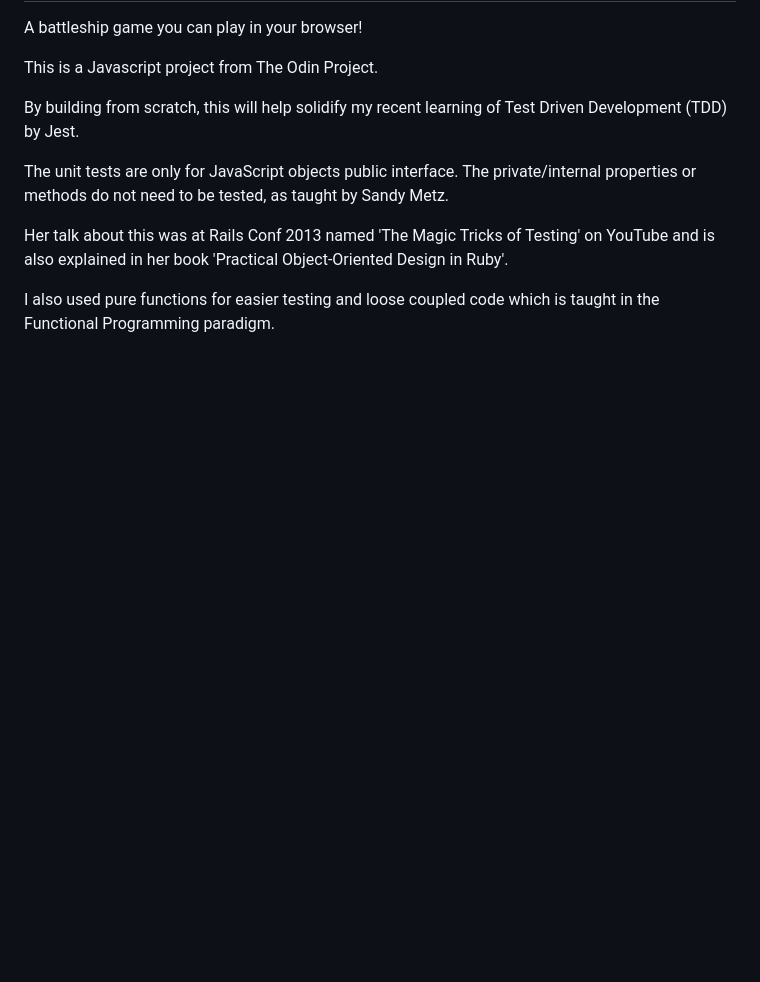
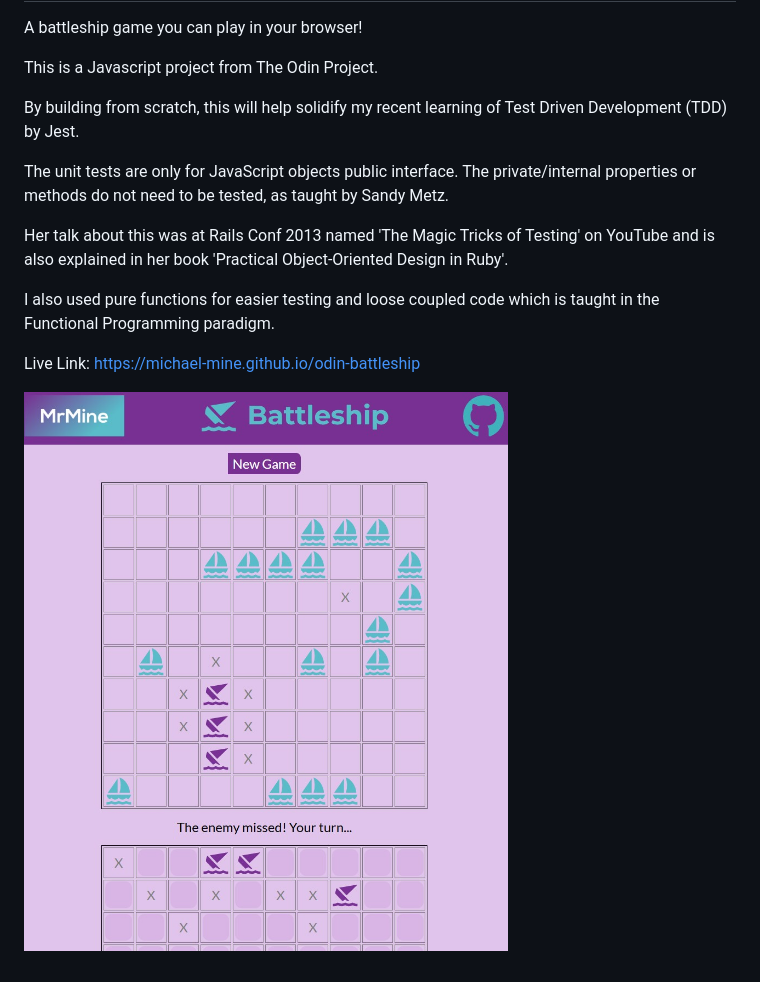
Before and after one commit to Michael-Mine/odin-battleship, a Markdown page: README.md, the part around the change. Drawn GitHub-style; pictures changed too: src/images/battleship-screenshot.jpg (added); blank space fills up the shorter version.

Commit message:
docs: update README with live link & screenshot

```diff
--- a/README.md
+++ b/README.md
@@ -11,3 +11,7 @@ The unit tests are only for JavaScript objects public interface. The private/int
 Her talk about this was at Rails Conf 2013 named 'The Magic Tricks of Testing' on YouTube and is also explained in her book 'Practical Object-Oriented Design in Ruby'.
 
 I also used pure functions for easier testing and loose coupled code which is taught in the Functional Programming paradigm.
+
+Live Link: https://michael-mine.github.io/odin-battleship
+
+![Screenshot Link](./src/images/battleship-screenshot.jpg)
```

+ + + + +

All lines of the records above with the word "README" in them are to be copied.

Before and after one commit to Michael-Mine/odin-battleship, a Markdown page: README.md, the part around the change. Drawn GitHub-style; pictures changed too: src/images/battleship-screenshot.jpg (added); blank space fills up the shorter version.
docs: update README with live link & screenshot
--- a/README.md
+++ b/README.md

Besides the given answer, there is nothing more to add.